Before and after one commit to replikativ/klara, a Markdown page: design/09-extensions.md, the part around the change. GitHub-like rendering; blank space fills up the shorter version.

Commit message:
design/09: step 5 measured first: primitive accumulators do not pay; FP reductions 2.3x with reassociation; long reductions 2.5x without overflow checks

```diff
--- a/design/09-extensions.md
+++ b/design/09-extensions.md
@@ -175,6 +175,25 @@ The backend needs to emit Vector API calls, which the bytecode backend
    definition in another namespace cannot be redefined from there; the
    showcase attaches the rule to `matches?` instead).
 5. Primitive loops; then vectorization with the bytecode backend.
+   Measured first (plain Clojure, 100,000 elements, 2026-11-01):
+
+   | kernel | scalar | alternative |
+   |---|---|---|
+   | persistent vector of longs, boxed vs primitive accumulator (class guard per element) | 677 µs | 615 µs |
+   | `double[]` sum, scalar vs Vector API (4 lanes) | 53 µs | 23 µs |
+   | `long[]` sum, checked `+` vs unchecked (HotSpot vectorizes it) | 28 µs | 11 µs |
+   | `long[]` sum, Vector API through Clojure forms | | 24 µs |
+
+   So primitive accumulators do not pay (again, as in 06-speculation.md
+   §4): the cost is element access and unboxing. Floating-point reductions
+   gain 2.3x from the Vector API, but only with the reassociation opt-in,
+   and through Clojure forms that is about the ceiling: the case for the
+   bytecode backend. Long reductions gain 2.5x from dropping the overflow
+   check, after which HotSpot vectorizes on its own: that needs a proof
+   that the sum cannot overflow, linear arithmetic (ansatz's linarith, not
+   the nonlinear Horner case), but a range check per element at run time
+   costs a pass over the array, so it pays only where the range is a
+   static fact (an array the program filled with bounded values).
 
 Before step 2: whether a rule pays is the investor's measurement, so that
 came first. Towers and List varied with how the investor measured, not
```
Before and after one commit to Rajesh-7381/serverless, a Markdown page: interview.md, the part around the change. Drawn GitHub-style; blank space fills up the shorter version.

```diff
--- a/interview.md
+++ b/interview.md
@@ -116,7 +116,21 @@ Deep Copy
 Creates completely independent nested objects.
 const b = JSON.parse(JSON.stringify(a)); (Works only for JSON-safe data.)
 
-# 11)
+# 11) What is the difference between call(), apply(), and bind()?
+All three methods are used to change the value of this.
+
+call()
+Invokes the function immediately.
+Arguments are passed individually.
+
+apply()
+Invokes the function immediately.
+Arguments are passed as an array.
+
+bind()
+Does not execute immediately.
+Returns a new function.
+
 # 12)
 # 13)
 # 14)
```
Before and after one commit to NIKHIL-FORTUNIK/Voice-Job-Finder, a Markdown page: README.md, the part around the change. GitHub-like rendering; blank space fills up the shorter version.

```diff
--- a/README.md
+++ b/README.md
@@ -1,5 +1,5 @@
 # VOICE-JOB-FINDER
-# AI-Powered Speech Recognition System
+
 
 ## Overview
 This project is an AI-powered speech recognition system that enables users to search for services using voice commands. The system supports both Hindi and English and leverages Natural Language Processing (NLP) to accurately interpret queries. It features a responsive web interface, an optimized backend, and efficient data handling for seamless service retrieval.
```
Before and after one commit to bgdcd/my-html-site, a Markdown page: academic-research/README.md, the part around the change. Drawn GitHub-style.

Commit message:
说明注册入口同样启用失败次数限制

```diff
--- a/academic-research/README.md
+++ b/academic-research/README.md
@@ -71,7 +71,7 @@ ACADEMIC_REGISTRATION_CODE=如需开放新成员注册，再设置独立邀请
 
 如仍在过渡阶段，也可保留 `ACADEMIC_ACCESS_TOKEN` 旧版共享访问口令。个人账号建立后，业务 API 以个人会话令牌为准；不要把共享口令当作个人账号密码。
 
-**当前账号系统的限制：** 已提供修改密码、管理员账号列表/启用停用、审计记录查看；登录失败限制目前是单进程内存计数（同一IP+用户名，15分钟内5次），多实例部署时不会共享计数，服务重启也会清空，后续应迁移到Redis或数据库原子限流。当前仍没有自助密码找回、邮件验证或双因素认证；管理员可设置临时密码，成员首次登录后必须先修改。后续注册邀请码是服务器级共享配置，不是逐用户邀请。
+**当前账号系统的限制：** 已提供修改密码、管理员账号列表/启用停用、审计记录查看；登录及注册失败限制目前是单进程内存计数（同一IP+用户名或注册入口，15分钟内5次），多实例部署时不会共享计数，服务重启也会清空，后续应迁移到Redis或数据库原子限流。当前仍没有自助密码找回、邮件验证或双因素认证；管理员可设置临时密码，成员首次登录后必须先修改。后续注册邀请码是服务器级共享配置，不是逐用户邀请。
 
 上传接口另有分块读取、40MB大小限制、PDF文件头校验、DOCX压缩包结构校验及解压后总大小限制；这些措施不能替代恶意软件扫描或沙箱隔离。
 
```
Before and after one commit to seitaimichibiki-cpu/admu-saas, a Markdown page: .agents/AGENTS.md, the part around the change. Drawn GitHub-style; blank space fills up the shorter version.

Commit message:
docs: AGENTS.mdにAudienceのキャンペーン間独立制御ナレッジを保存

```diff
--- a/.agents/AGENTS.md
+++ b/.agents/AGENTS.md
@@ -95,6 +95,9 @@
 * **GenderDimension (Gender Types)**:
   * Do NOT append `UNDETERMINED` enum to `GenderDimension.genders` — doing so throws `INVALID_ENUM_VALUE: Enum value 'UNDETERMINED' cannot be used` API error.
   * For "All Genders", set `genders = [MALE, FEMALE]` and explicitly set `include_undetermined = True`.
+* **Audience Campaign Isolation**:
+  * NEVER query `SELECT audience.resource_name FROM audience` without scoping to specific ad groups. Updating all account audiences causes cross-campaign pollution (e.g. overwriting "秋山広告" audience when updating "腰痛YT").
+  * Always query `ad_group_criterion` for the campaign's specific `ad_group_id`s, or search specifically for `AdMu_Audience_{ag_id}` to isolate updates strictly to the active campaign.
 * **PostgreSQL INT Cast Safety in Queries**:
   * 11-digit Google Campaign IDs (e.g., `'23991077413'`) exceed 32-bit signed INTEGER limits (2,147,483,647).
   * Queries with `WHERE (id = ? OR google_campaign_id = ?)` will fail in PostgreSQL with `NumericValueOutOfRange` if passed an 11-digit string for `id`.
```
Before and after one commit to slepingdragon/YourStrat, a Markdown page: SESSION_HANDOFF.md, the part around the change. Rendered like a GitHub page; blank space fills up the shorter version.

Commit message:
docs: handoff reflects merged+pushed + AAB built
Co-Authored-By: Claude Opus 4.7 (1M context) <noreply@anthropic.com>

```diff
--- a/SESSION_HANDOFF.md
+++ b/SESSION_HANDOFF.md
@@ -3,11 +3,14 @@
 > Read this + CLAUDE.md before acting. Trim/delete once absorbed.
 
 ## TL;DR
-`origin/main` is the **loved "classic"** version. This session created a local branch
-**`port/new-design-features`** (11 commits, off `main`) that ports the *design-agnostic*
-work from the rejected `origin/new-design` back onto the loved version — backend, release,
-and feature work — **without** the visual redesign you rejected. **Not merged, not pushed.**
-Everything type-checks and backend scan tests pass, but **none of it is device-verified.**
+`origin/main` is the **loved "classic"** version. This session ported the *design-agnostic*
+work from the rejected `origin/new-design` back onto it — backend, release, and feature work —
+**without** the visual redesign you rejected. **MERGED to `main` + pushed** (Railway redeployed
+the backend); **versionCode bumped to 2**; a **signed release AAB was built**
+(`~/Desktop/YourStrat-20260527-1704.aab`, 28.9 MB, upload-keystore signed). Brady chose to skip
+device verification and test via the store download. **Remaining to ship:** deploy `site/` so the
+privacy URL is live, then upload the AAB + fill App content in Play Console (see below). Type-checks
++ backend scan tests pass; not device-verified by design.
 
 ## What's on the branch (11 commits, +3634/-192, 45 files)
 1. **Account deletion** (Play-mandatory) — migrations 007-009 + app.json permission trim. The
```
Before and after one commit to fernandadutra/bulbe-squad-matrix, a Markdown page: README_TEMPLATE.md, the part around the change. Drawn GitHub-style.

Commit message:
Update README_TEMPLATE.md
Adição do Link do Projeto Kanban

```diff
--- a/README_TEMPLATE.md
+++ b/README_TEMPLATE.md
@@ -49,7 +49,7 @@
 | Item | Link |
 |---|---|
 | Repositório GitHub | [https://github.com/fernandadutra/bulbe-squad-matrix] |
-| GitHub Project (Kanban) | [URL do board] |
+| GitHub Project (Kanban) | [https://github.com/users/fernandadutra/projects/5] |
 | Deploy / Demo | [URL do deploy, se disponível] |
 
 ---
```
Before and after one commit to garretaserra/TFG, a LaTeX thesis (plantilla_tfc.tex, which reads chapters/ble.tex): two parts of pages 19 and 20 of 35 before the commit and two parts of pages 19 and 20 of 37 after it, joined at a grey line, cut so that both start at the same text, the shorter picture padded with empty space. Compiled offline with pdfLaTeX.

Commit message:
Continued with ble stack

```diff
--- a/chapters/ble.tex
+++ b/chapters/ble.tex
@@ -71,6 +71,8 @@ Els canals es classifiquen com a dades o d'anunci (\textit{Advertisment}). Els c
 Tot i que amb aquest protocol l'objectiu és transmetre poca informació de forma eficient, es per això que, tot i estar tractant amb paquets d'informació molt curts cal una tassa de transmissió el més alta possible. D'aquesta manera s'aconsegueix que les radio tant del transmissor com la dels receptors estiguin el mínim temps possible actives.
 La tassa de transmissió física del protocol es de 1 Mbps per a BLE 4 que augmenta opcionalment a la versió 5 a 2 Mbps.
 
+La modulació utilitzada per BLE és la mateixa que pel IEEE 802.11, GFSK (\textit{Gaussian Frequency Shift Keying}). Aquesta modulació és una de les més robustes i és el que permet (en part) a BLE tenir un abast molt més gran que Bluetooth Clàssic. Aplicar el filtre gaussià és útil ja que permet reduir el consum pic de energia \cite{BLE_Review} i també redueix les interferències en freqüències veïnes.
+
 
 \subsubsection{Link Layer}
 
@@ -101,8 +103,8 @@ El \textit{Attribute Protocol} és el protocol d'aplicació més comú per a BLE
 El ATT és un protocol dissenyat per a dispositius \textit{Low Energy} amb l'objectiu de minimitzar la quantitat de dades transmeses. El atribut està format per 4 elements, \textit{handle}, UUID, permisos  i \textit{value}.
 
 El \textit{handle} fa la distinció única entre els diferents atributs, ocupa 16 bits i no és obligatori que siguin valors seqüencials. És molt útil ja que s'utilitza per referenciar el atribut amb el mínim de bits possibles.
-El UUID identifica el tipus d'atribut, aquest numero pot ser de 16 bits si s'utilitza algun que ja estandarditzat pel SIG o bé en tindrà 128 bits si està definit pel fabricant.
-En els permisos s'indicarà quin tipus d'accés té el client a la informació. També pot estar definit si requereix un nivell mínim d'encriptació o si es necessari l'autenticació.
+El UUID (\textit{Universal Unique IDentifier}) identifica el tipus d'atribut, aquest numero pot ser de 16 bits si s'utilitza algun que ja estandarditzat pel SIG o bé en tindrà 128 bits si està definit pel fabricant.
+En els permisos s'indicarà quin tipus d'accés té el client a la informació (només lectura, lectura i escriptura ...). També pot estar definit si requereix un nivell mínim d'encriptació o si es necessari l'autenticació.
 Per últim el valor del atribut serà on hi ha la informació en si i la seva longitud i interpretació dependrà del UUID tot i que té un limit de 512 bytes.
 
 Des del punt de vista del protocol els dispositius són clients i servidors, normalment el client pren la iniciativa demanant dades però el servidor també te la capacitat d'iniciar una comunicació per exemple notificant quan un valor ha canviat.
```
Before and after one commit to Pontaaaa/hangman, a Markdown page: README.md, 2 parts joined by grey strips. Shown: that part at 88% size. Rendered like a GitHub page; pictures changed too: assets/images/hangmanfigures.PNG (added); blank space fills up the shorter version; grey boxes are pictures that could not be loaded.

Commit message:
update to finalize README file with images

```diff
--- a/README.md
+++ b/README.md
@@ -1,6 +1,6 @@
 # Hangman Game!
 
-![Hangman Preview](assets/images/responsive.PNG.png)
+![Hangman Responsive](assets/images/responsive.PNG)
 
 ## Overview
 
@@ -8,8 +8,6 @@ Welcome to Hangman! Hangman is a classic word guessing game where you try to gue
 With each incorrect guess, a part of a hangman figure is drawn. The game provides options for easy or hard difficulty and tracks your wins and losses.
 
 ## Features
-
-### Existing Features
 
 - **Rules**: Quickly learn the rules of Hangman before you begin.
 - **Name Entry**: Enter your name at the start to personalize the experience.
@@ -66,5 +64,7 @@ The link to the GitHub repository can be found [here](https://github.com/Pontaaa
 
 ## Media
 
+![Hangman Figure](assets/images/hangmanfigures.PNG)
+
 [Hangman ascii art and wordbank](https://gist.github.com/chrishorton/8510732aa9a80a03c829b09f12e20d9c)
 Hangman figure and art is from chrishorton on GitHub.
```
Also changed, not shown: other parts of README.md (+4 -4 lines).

- _PROBLEM DESCRIPTION_:
Please go line by line through the records above, copying each one that holds the string "images".

- _SOLVED EXERCISE_:
Before and after one commit to Pontaaaa/hangman, a Markdown page: README.md, 2 parts joined by grey strips. Shown: that part at 88% size. Rendered like a GitHub page; pictures changed too: assets/images/hangmanfigures.PNG (added); blank space fills up the shorter version; grey boxes are pictures that could not be loaded.
update to finalize README file with images
-![Hangman Preview](assets/images/responsive.PNG.png)
+![Hangman Responsive](assets/images/responsive.PNG)
+![Hangman Figure](assets/images/hangmanfigures.PNG)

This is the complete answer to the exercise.